EXERCISE REQUIREMENTS —
Go through the lines below and repeat each one exactly, skipping pictures.

Web page revision data:
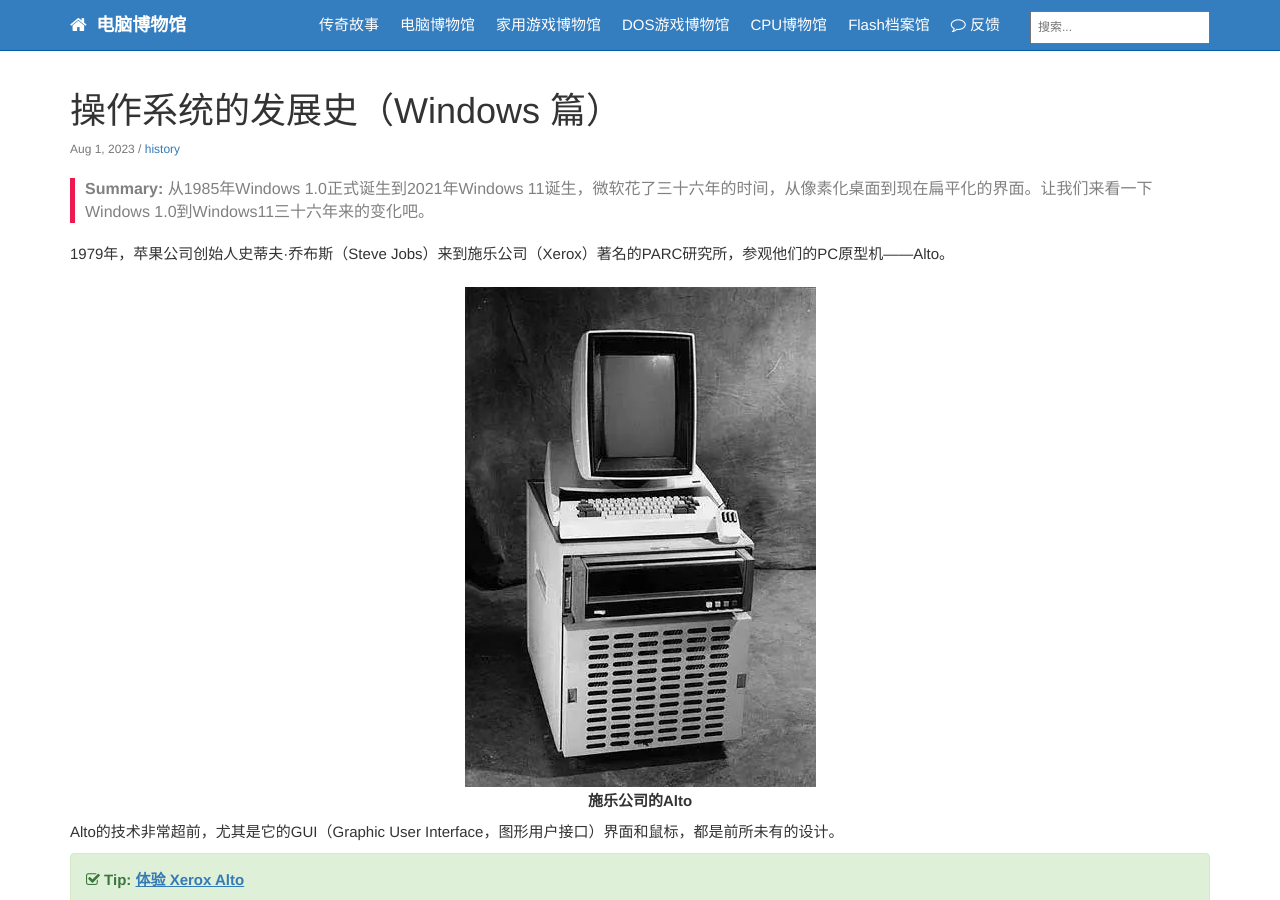
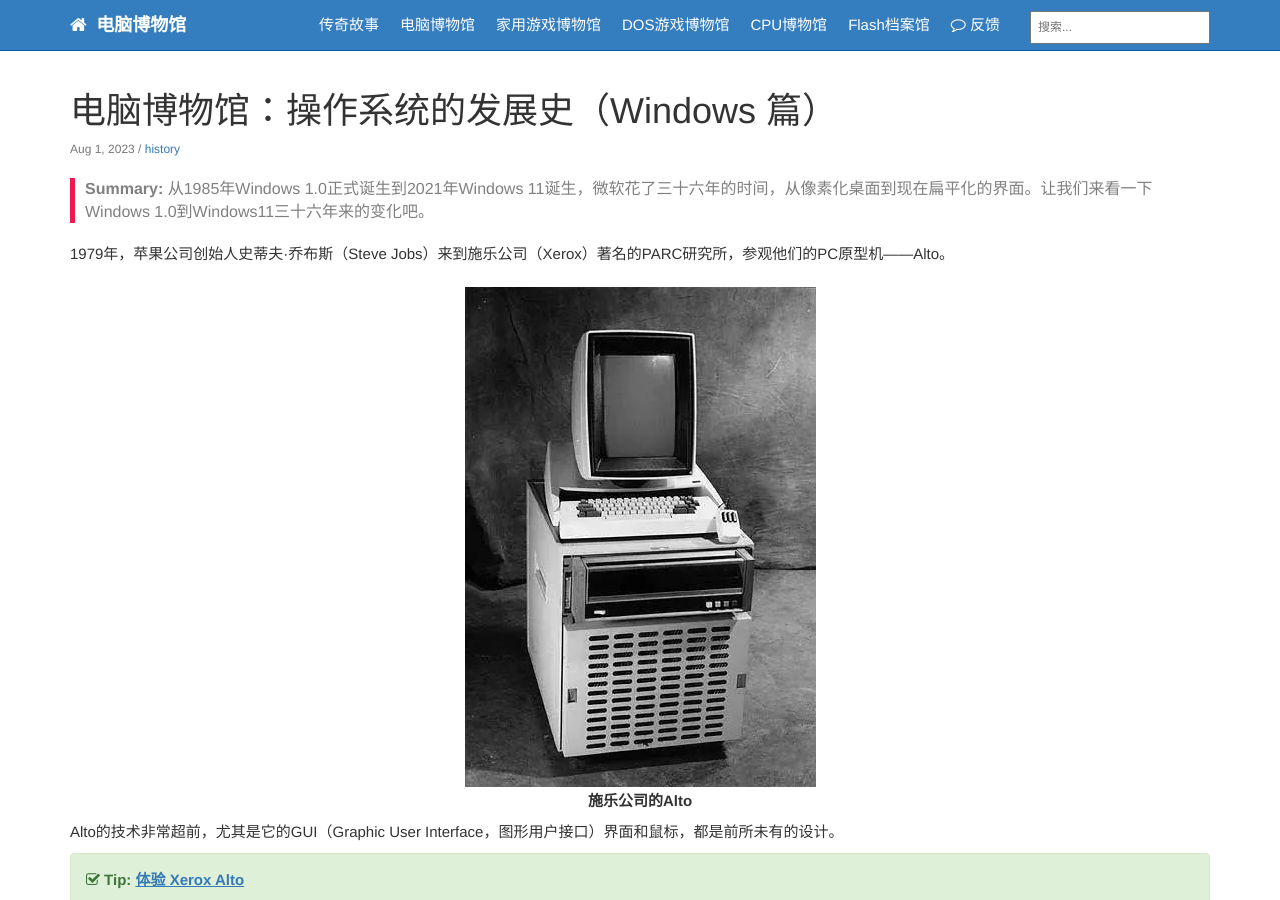
Before and after one commit to compumuseum/compumuseum.github.io, a Jekyll site: the page built from _posts/2023-08-01-the_development_history_of_operating_systems_windows_chapter.md, in a window 1280 px wide and 900 px high. Built offline with Jekyll 4.4.1, drawn with Linux system fonts in a browser that asks for light colours; comment, search, counter and statistics services are not loaded.

Commit message:
Update 2023-08-01-the_development_history_of_operating_systems_windows_chapter.md

```diff
--- a/_posts/2023-08-01-the_development_history_of_operating_systems_windows_chapter.md
+++ b/_posts/2023-08-01-the_development_history_of_operating_systems_windows_chapter.md
@@ -1,5 +1,5 @@
 ---
-title:  "操作系统的发展史（Windows 篇）"
+title:  "电脑博物馆：操作系统的发展史（Windows 篇）"
 categories: history
 permalink: the_development_history_of_operating_systems_windows_chapter.html
 tags: [history]
@@ -19,7 +19,7 @@ summary: "从1985年Windows 1.0正式诞生到2021年Windows 11诞生，微软
 Alto的技术非常超前，尤其是它的GUI（Graphic User Interface，图形用户接口）界面和鼠标，都是前所未有的设计。
 
 {{site.data.alerts.tip}}
-<b><a href='{{ "/player.html?machine=salto" | prepend: site.computer_museum_base_url_2 }}' target='_blank'>体验 Xerox Alto</a></b>
+<b><a href='{{ "/player.html?machine=salto" | prepend: site.computer_museum_base_url }}' target='_blank'>体验 Xerox Alto</a></b>
 {{site.data.alerts.end}}
 
 乔布斯对这些设计爱不释手，于是，以很低的价格（施乐公司高层根本没有意识到这些设计的价值），将这些设计买下，并准备应用于自己的PC产品。
```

RESULT OF THE TASK —
Before and after one commit to compumuseum/compumuseum.github.io, a Jekyll site: the page built from _posts/2023-08-01-the_development_history_of_operating_systems_windows_chapter.md, in a window 1280 px wide and 900 px high. Built offline with Jekyll 4.4.1, drawn with Linux system fonts in a browser that asks for light colours; comment, search, counter and statistics services are not loaded.

Commit message:
Update 2023-08-01-the_development_history_of_operating_systems_windows_chapter.md

```diff
--- a/_posts/2023-08-01-the_development_history_of_operating_systems_windows_chapter.md
+++ b/_posts/2023-08-01-the_development_history_of_operating_systems_windows_chapter.md
@@ -1,5 +1,5 @@
 ---
-title:  "操作系统的发展史（Windows 篇）"
+title:  "电脑博物馆：操作系统的发展史（Windows 篇）"
 categories: history
 permalink: the_development_history_of_operating_systems_windows_chapter.html
 tags: [history]
@@ -19,7 +19,7 @@ summary: "从1985年Windows 1.0正式诞生到2021年Windows 11诞生，微软
 Alto的技术非常超前，尤其是它的GUI（Graphic User Interface，图形用户接口）界面和鼠标，都是前所未有的设计。
 
 {{site.data.alerts.tip}}
-<b><a href='{{ "/player.html?machine=salto" | prepend: site.computer_museum_base_url_2 }}' target='_blank'>体验 Xerox Alto</a></b>
+<b><a href='{{ "/player.html?machine=salto" | prepend: site.computer_museum_base_url }}' target='_blank'>体验 Xerox Alto</a></b>
 {{site.data.alerts.end}}
 
 乔布斯对这些设计爱不释手，于是，以很低的价格（施乐公司高层根本没有意识到这些设计的价值），将这些设计买下，并准备应用于自己的PC产品。
```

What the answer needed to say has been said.